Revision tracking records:
···
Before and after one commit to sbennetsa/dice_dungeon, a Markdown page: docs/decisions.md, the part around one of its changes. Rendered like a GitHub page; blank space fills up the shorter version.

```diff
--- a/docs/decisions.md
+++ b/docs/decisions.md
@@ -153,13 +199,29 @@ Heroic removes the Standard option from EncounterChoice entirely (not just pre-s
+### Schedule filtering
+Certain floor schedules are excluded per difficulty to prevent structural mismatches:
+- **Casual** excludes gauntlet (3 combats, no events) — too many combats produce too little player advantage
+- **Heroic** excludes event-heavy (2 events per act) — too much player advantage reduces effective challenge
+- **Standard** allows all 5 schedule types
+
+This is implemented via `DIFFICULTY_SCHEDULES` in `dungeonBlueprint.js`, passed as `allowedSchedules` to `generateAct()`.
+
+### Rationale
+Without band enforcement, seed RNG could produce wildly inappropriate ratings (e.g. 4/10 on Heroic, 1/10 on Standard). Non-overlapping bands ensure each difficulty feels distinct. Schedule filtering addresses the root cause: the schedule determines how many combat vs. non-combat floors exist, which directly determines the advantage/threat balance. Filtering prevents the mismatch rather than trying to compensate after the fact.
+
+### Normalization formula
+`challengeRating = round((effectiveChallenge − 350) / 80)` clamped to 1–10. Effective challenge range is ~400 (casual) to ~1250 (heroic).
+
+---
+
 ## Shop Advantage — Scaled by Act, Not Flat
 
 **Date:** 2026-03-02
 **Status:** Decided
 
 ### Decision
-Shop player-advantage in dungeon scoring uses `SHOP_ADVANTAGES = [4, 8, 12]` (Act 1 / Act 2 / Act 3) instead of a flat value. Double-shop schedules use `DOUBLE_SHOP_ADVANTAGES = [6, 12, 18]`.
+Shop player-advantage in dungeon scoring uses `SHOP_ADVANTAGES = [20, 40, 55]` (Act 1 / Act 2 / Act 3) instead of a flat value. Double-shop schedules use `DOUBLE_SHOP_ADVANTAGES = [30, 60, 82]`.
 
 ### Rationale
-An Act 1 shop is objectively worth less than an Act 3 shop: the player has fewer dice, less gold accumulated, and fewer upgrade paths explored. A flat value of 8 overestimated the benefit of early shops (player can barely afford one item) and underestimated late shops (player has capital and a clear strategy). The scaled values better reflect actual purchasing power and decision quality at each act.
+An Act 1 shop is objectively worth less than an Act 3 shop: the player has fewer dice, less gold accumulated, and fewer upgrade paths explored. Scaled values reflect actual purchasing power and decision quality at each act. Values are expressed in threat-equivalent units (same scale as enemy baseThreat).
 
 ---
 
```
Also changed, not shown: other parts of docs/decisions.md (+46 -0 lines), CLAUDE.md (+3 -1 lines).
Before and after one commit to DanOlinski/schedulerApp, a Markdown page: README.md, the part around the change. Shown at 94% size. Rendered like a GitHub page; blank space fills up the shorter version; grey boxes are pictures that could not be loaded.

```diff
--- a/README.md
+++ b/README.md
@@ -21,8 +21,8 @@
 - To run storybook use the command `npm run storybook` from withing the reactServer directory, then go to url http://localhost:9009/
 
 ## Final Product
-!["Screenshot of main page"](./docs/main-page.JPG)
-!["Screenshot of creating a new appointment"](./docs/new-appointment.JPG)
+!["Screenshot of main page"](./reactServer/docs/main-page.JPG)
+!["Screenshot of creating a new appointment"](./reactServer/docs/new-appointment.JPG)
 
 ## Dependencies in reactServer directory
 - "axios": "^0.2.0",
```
···
Each record above is to be reproduced exactly, in full.

EXERCISE SOLUTION:
Before and after one commit to sbennetsa/dice_dungeon, a Markdown page: docs/decisions.md, the part around one of its changes. Rendered like a GitHub page; blank space fills up the shorter version.

```diff
--- a/docs/decisions.md
+++ b/docs/decisions.md
@@ -153,13 +199,29 @@ Heroic removes the Standard option from EncounterChoice entirely (not just pre-s
+### Schedule filtering
+Certain floor schedules are excluded per difficulty to prevent structural mismatches:
+- **Casual** excludes gauntlet (3 combats, no events) — too many combats produce too little player advantage
+- **Heroic** excludes event-heavy (2 events per act) — too much player advantage reduces effective challenge
+- **Standard** allows all 5 schedule types
+
+This is implemented via `DIFFICULTY_SCHEDULES` in `dungeonBlueprint.js`, passed as `allowedSchedules` to `generateAct()`.
+
+### Rationale
+Without band enforcement, seed RNG could produce wildly inappropriate ratings (e.g. 4/10 on Heroic, 1/10 on Standard). Non-overlapping bands ensure each difficulty feels distinct. Schedule filtering addresses the root cause: the schedule determines how many combat vs. non-combat floors exist, which directly determines the advantage/threat balance. Filtering prevents the mismatch rather than trying to compensate after the fact.
+
+### Normalization formula
+`challengeRating = round((effectiveChallenge − 350) / 80)` clamped to 1–10. Effective challenge range is ~400 (casual) to ~1250 (heroic).
+
+---
+
 ## Shop Advantage — Scaled by Act, Not Flat
 
 **Date:** 2026-03-02
 **Status:** Decided
 
 ### Decision
-Shop player-advantage in dungeon scoring uses `SHOP_ADVANTAGES = [4, 8, 12]` (Act 1 / Act 2 / Act 3) instead of a flat value. Double-shop schedules use `DOUBLE_SHOP_ADVANTAGES = [6, 12, 18]`.
+Shop player-advantage in dungeon scoring uses `SHOP_ADVANTAGES = [20, 40, 55]` (Act 1 / Act 2 / Act 3) instead of a flat value. Double-shop schedules use `DOUBLE_SHOP_ADVANTAGES = [30, 60, 82]`.
 
 ### Rationale
-An Act 1 shop is objectively worth less than an Act 3 shop: the player has fewer dice, less gold accumulated, and fewer upgrade paths explored. A flat value of 8 overestimated the benefit of early shops (player can barely afford one item) and underestimated late shops (player has capital and a clear strategy). The scaled values better reflect actual purchasing power and decision quality at each act.
+An Act 1 shop is objectively worth less than an Act 3 shop: the player has fewer dice, less gold accumulated, and fewer upgrade paths explored. Scaled values reflect actual purchasing power and decision quality at each act. Values are expressed in threat-equivalent units (same scale as enemy baseThreat).
 
 ---
 
```
Also changed, not shown: other parts of docs/decisions.md (+46 -0 lines), CLAUDE.md (+3 -1 lines).
Before and after one commit to DanOlinski/schedulerApp, a Markdown page: README.md, the part around the change. Shown at 94% size. Rendered like a GitHub page; blank space fills up the shorter version; grey boxes are pictures that could not be loaded.

```diff
--- a/README.md
+++ b/README.md
@@ -21,8 +21,8 @@
 - To run storybook use the command `npm run storybook` from withing the reactServer directory, then go to url http://localhost:9009/
 
 ## Final Product
-!["Screenshot of main page"](./docs/main-page.JPG)
-!["Screenshot of creating a new appointment"](./docs/new-appointment.JPG)
+!["Screenshot of main page"](./reactServer/docs/main-page.JPG)
+!["Screenshot of creating a new appointment"](./reactServer/docs/new-appointment.JPG)
 
 ## Dependencies in reactServer directory
 - "axios": "^0.2.0",
```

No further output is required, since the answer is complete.